> [Work to be completed]:
All lines in the material below that contain "forloop" should be located and copied.

> [Information supplied]:
_ _ _

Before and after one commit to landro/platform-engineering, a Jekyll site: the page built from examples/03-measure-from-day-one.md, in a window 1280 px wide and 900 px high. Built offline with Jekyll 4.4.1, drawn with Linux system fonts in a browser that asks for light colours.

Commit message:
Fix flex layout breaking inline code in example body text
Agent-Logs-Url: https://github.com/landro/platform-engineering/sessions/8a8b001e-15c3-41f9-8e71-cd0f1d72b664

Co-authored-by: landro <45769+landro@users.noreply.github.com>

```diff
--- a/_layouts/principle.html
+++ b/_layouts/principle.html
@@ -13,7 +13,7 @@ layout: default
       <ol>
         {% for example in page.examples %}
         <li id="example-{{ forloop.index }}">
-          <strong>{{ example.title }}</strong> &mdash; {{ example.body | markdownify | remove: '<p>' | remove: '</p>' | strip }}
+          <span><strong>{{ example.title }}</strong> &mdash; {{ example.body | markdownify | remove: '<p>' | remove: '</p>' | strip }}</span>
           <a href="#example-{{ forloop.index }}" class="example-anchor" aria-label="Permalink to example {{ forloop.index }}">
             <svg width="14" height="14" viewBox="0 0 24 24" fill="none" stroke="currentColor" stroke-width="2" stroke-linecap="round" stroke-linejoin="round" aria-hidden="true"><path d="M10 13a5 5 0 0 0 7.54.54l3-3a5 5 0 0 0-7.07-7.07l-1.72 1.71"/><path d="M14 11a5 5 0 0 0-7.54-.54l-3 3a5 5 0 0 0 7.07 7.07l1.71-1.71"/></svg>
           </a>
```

_ _ _

> [Solution]:
         <li id="example-{{ forloop.index }}">
           <a href="#example-{{ forloop.index }}" class="example-anchor" aria-label="Permalink to example {{ forloop.index }}">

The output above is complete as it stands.